The 2015 attack on Charlie Hebdo in Paris was widely interpreted as an attack on free speech, one of the latest in a series of such attacks that appear to be intended to intimidate journalists in relation to criticisms, or humour, in relation to specific religions. “Je suis Charlie” became a rallying call for worldwide protest. Over the ages, political and scientific discussion has often taken the form of argument. This can be healthy provided individuals are allowed to have a voice. However, humans are passionate creatures and argument is often associated with conflict, where individual voices may be derailed. In considering the conflict between the materialist and the idealist philosopher in the 19th Century, Hegel came to the conclusion that these two positions were both “moments” in a larger conversation. When one position is silenced, this becomes a lop-sided affair with a cost to the potential for development of self.

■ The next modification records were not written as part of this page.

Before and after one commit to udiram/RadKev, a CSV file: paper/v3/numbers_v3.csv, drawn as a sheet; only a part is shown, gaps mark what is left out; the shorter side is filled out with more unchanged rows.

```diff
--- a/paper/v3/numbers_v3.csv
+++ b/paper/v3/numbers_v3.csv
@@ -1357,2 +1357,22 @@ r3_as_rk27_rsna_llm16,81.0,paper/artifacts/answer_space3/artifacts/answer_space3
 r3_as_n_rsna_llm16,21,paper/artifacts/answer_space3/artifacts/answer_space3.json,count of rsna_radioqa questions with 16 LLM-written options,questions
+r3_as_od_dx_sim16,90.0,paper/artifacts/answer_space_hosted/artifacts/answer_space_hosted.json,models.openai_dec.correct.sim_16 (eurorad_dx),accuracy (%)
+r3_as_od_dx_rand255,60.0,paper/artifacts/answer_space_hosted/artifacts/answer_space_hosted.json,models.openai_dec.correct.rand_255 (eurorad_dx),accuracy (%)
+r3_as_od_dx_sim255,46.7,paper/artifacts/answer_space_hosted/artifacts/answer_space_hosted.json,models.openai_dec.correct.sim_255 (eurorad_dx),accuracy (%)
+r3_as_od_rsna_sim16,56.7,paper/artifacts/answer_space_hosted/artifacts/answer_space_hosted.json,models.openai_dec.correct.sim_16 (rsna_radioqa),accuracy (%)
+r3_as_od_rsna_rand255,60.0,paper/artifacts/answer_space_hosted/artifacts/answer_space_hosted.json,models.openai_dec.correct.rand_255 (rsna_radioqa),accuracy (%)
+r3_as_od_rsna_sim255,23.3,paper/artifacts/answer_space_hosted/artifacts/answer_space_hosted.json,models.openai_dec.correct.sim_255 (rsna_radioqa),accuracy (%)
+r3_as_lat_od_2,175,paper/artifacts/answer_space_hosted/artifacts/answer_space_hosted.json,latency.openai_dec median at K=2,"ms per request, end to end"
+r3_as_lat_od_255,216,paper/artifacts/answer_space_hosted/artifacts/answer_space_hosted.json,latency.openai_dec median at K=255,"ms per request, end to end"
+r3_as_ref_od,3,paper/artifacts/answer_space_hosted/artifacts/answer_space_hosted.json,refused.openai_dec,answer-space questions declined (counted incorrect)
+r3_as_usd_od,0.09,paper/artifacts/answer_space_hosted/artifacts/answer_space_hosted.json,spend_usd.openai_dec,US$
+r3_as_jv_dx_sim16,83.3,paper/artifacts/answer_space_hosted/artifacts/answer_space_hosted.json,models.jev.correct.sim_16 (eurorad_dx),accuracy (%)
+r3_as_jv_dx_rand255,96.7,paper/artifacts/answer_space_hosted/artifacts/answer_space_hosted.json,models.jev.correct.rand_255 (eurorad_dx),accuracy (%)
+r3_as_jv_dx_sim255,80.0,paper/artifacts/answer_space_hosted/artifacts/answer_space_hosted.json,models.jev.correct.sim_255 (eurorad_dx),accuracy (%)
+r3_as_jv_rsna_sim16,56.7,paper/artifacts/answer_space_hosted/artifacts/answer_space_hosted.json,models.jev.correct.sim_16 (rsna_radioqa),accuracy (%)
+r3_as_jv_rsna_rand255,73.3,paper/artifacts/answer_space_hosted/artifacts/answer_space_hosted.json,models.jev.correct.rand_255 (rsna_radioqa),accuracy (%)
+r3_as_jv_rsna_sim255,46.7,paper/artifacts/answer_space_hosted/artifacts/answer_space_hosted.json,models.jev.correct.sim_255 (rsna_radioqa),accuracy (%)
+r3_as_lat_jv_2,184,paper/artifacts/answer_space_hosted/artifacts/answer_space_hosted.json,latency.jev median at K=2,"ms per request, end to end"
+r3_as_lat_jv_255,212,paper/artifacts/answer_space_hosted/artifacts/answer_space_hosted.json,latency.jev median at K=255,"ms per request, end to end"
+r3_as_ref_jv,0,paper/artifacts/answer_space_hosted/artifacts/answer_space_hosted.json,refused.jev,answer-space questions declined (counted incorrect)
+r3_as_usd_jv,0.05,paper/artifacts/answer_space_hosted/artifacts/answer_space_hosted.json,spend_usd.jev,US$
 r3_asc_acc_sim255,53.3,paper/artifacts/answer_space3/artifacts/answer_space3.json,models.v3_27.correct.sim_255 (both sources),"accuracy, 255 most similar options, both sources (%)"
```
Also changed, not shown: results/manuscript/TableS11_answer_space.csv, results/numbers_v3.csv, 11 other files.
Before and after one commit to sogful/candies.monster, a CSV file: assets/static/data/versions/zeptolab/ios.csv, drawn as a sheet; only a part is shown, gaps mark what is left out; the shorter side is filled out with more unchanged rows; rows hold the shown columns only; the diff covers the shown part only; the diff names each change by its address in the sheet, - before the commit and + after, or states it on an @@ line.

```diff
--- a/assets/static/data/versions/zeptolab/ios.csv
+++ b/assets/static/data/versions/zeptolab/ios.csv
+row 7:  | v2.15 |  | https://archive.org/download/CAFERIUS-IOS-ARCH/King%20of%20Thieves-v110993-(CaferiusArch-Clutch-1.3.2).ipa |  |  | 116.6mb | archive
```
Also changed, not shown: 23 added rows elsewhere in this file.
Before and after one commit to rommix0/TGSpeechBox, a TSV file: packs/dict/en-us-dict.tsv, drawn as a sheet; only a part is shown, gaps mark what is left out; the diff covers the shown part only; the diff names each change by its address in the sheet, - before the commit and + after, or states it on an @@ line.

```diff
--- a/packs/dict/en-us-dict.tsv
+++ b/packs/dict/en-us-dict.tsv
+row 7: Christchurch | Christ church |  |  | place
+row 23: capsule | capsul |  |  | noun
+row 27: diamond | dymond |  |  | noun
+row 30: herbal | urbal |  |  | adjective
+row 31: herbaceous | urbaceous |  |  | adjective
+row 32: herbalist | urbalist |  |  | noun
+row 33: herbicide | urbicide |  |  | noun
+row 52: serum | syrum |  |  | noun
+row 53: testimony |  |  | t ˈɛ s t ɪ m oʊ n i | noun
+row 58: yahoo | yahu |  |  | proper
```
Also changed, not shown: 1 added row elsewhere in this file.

This tendency may be accentuated in global communities where the vast scale of interpersonal interaction requires individuals to develop beyond the requirements of tribal societies (such as Australian Indigenous Dreaming Cultures) where personal dreaming could form the basis for connection and belonging within a more limited interpersonal sphere. To share “dreaming” requires a person to be in touch with an inner world and to have a sense of its relevance to environmental connection. This amounts to having an effective interpersonal voice, and sharing one’s experience: an everyday creation of intimacy through “poetic” moments. Such individual accomplishment is the basis for democracy and freedom of (relational) association which can only flourish in an atmosphere of safety (non-violence).
In therapeutic conversation there is a co-construction of text by therapist and patient. The language of this therapeutic conversation is crucial: it is both the mode and evidence of intervention. This paper explores the language of the poetic in this context, which is associated with the non-linear, analogical, right-hemispheric form of language outlined in the Conversational Model (cf. Meares et al, 2012:27). This style of conversation is associated with a change in the form of consciousness and cohesion of self (Meares, 2012; Meares et al, 2012).
This paper examines a clinical case in which Heidegger’s work took a central role, where a confluence of Conversational Model and Heideggarian ideas assisted in a current engagement in psychotherapy. In this case, Heidegger’s work functioned in two modes. Firstly, as a shared play-space between my patient and I where analogical relatedness could develop. Secondly, Heidegger’s work also functioned as a literal model for being-in-the-world that over time became integrated into the conversation. This is an example of fit, intersubjectivity and fellow-feeling. Heidegger’s concept of existential authenticity (Eigentlichkeit) derives from that which is owned. If affect is innate, then it is arguable that this is the essence of that which is owned. By engaging with the affect of our patients we are engaging on a fundamentally authentic level.
While verbal art has been regarded as the quintessential expression of what a community shares in a “collective consciousness”, equally it has been studied as the harbinger of experiential innovation. Language affords the chief source of interpersonal solidarity AND a semantic laboratory for what is incipient or even weird (outside the ken of ‘normal folk’). This polarisation of functions can in some cases be explained by changes of artistic taste – mediaeval poetry in Europe was appreciated in terms of its ensemble of standard cultural motifs – e.g. roses, blood, courtesy… Other eras, like our own (in English, at least), have given value to novelty and invention, as well as to highly marked linguistic constructions.